REQUIRED ACTION: In the copy, include every entry exactly but none of its images.

RECORDS PROVIDED:
========================

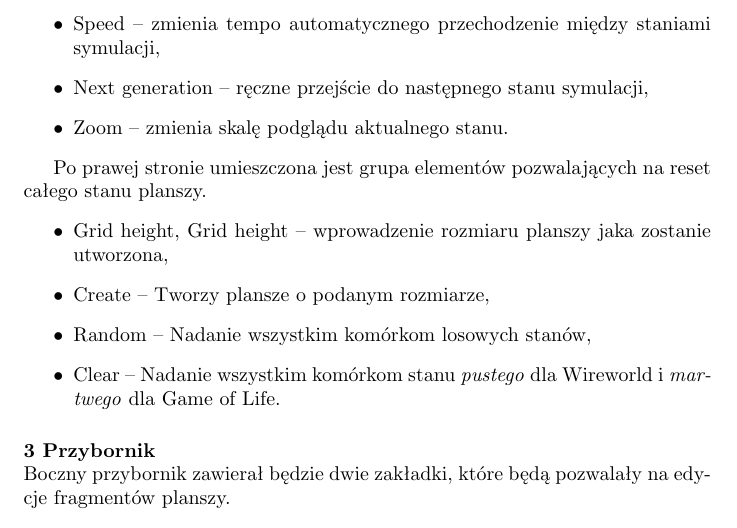
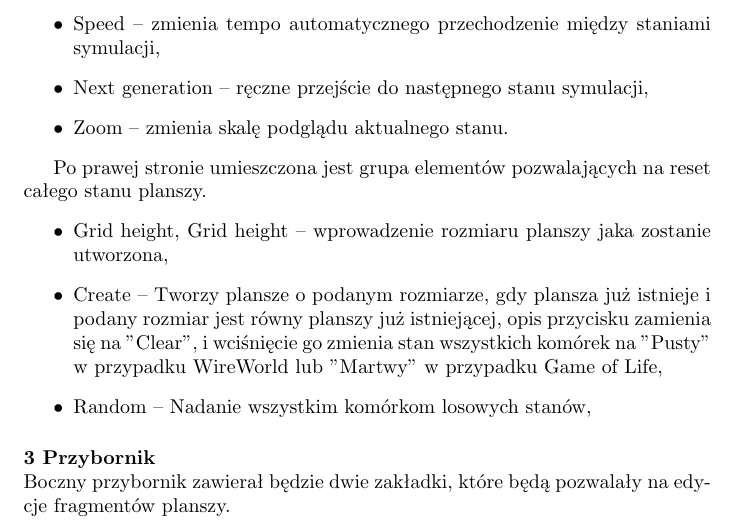
Before and after one commit to boguszj/Wire-world, a LaTeX document (Specyfikacja-funkcjonalna/Specyfikacja-funkcjonalna.tex): part of page 9 of 17, cut so that both start at the same text. Compiled offline with pdfLaTeX.

Commit message:
polaczenie przyciskow create i clear

```diff
--- a/Specyfikacja-funkcjonalna/Specyfikacja-funkcjonalna.tex
+++ b/Specyfikacja-funkcjonalna/Specyfikacja-funkcjonalna.tex
@@ -162,9 +162,8 @@ Po lewej stronie znajduje się grupa elementów wpływających bezpośrednio na
 Po prawej stronie umieszczona jest grupa elementów pozwalających na reset całego stanu planszy.
 \begin{itemize}
     \item Grid height, Grid height -- wprowadzenie rozmiaru planszy jaka zostanie utworzona,
-    \item Create -- Tworzy plansze o podanym rozmiarze,
+    \item Create -- Tworzy plansze o podanym rozmiarze, gdy plansza już istnieje i podany rozmiar jest równy planszy już istniejącej, opis 			przycisku zamienia się na "Clear", i wciśnięcie go zmienia stan wszystkich komórek na "Pusty" w przypadku WireWorld lub "Martwy" w 		przypadku Game of Life,
     \item Random -- Nadanie wszystkim komórkom losowych stanów,
-    \item Clear -- Nadanie wszystkim komórkom stanu \textit{pustego} dla Wireworld i \textit{martwego} dla Game of Life.
 \end{itemize}
 %TODO: Przemyśleć co robią guziki Crate i Random. Ewentualnie przenieść tu guzik do wczytywania z planszy.
 
```
Also changed, not shown: Specyfikacja-funkcjonalna/Obrazy/gui-initial.png, Specyfikacja-funkcjonalna/Obrazy/gui-paused.png, Specyfikacja-funkcjonalna/Obrazy/gui-running.png, Specyfikacja-funkcjonalna/Obrazy/gui.png, Specyfikacja-funkcjonalna/Specyfikacja-funkcjonalna.pdf, 1 other file.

========================

RESPONSE TO THIS TASK:
Before and after one commit to boguszj/Wire-world, a LaTeX document (Specyfikacja-funkcjonalna/Specyfikacja-funkcjonalna.tex): part of page 9 of 17, cut so that both start at the same text. Compiled offline with pdfLaTeX.

Commit message:
polaczenie przyciskow create i clear

```diff
--- a/Specyfikacja-funkcjonalna/Specyfikacja-funkcjonalna.tex
+++ b/Specyfikacja-funkcjonalna/Specyfikacja-funkcjonalna.tex
@@ -162,9 +162,8 @@ Po lewej stronie znajduje się grupa elementów wpływających bezpośrednio na
 Po prawej stronie umieszczona jest grupa elementów pozwalających na reset całego stanu planszy.
 \begin{itemize}
     \item Grid height, Grid height -- wprowadzenie rozmiaru planszy jaka zostanie utworzona,
-    \item Create -- Tworzy plansze o podanym rozmiarze,
+    \item Create -- Tworzy plansze o podanym rozmiarze, gdy plansza już istnieje i podany rozmiar jest równy planszy już istniejącej, opis 			przycisku zamienia się na "Clear", i wciśnięcie go zmienia stan wszystkich komórek na "Pusty" w przypadku WireWorld lub "Martwy" w 		przypadku Game of Life,
     \item Random -- Nadanie wszystkim komórkom losowych stanów,
-    \item Clear -- Nadanie wszystkim komórkom stanu \textit{pustego} dla Wireworld i \textit{martwego} dla Game of Life.
 \end{itemize}
 %TODO: Przemyśleć co robią guziki Crate i Random. Ewentualnie przenieść tu guzik do wczytywania z planszy.
 
```
Also changed, not shown: Specyfikacja-funkcjonalna/Obrazy/gui-initial.png, Specyfikacja-funkcjonalna/Obrazy/gui-paused.png, Specyfikacja-funkcjonalna/Obrazy/gui-running.png, Specyfikacja-funkcjonalna/Obrazy/gui.png, Specyfikacja-funkcjonalna/Specyfikacja-funkcjonalna.pdf, 1 other file.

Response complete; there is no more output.